-------- Exercise material --------
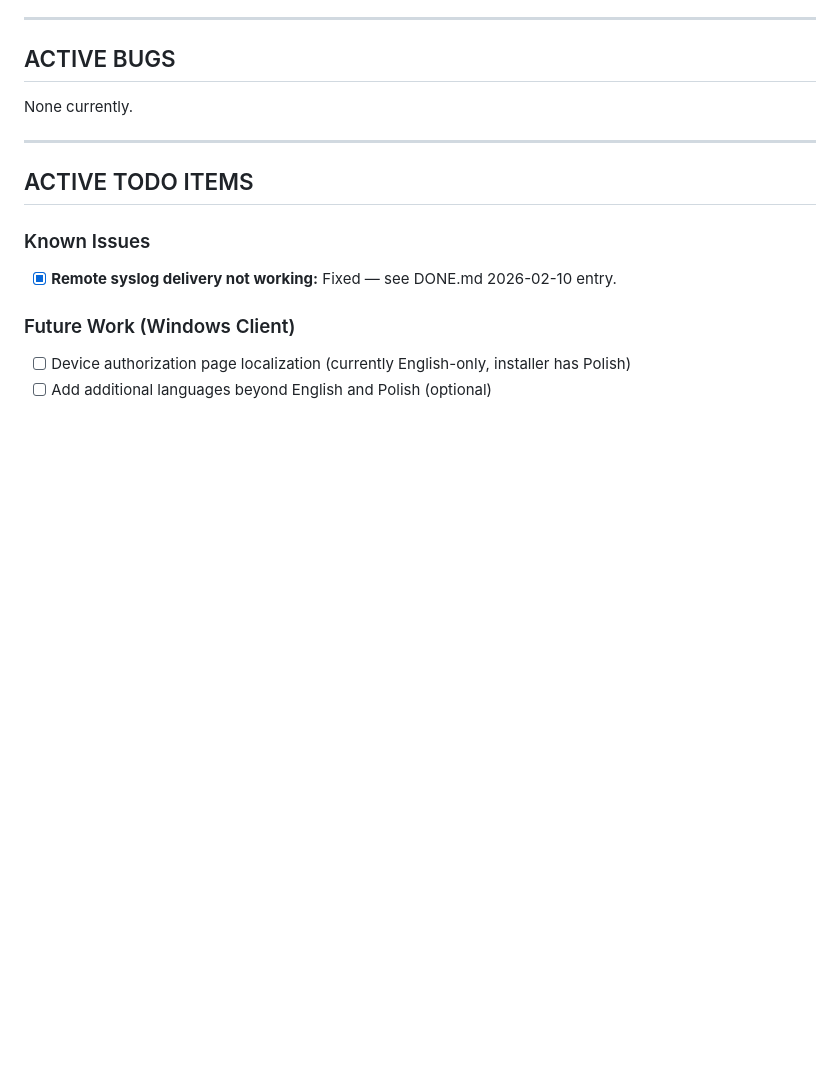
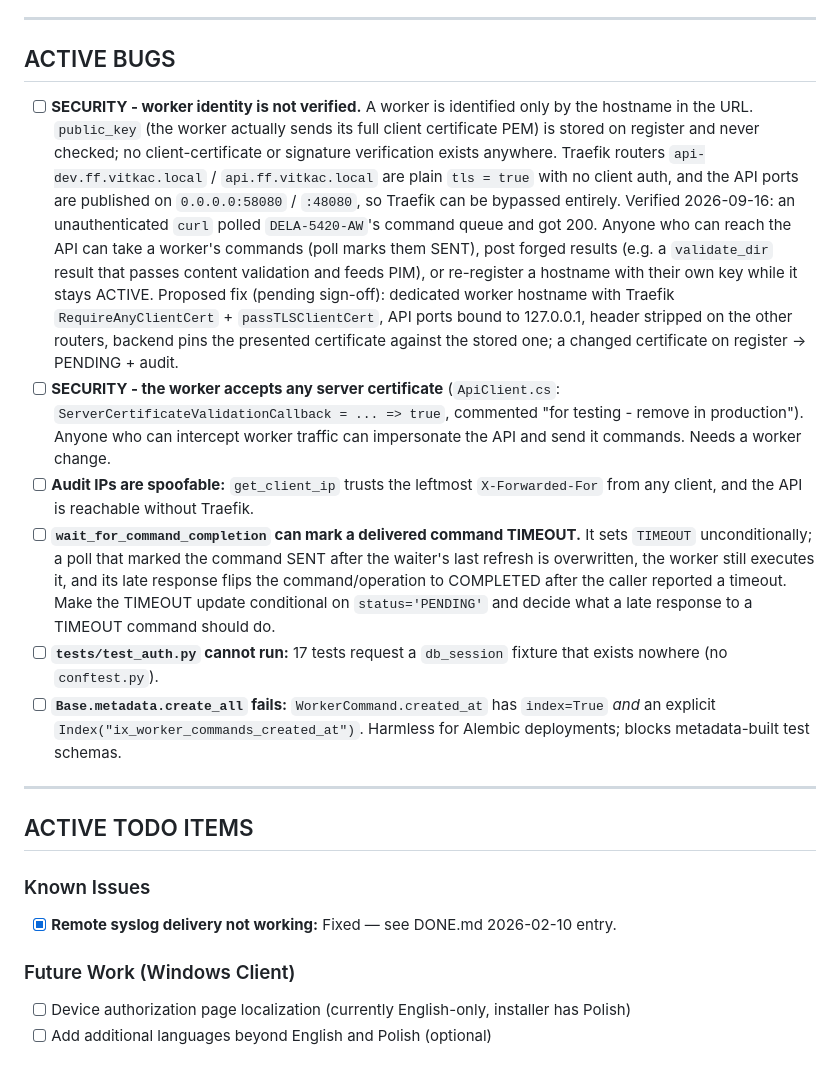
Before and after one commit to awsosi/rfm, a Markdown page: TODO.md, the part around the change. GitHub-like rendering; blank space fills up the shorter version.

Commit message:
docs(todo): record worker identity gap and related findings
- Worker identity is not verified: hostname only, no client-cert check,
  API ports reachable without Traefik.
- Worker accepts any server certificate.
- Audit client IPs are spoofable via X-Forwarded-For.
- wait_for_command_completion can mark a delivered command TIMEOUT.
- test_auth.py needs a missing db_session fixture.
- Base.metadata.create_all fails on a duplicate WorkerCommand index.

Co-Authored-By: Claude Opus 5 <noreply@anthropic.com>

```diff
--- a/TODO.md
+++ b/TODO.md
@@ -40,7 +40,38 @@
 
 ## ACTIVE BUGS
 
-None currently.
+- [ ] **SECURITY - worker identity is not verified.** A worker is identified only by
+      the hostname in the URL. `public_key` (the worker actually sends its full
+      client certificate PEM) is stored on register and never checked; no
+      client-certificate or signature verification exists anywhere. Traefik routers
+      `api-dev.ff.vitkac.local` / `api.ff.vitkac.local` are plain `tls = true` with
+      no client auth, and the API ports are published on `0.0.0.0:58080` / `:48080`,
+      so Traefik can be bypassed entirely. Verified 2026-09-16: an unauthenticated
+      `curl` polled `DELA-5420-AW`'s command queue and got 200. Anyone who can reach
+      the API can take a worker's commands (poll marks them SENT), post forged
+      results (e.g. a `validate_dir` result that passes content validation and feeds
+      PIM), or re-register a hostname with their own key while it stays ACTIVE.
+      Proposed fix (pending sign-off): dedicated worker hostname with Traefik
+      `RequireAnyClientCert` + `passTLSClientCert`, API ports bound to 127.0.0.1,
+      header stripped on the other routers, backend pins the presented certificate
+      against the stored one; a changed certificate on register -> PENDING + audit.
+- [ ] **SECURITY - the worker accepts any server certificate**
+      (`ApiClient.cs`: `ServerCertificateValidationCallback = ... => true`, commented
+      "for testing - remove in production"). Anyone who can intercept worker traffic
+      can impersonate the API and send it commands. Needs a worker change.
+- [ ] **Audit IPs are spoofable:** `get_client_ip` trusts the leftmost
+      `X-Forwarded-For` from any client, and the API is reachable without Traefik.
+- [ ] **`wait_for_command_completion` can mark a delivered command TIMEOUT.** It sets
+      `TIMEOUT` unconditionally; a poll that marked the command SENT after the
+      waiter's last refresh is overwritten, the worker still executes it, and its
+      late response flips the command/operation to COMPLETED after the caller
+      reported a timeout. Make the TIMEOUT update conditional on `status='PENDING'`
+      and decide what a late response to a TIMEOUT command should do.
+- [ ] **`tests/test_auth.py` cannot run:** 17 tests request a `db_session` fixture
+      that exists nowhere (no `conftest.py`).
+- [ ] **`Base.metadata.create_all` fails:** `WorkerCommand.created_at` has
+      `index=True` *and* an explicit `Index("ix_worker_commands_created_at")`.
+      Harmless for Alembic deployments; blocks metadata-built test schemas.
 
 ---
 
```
--------
-------- Exercise material --------
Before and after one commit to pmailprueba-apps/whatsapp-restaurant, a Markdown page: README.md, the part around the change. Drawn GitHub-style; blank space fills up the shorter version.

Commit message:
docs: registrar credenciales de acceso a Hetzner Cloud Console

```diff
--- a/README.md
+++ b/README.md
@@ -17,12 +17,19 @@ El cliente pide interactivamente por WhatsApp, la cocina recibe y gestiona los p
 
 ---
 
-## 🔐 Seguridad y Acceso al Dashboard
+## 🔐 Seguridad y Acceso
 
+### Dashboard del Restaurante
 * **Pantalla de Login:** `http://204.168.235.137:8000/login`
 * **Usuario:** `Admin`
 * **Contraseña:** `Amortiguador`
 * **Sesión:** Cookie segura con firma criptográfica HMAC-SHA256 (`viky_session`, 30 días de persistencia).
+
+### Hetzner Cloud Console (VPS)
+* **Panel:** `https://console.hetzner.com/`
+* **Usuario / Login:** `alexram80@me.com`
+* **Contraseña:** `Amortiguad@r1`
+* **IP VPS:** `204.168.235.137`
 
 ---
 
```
--------
- Your task -
What is the number of lines in the listing that contain the string "register"? Give it alone.

- Finished task -
3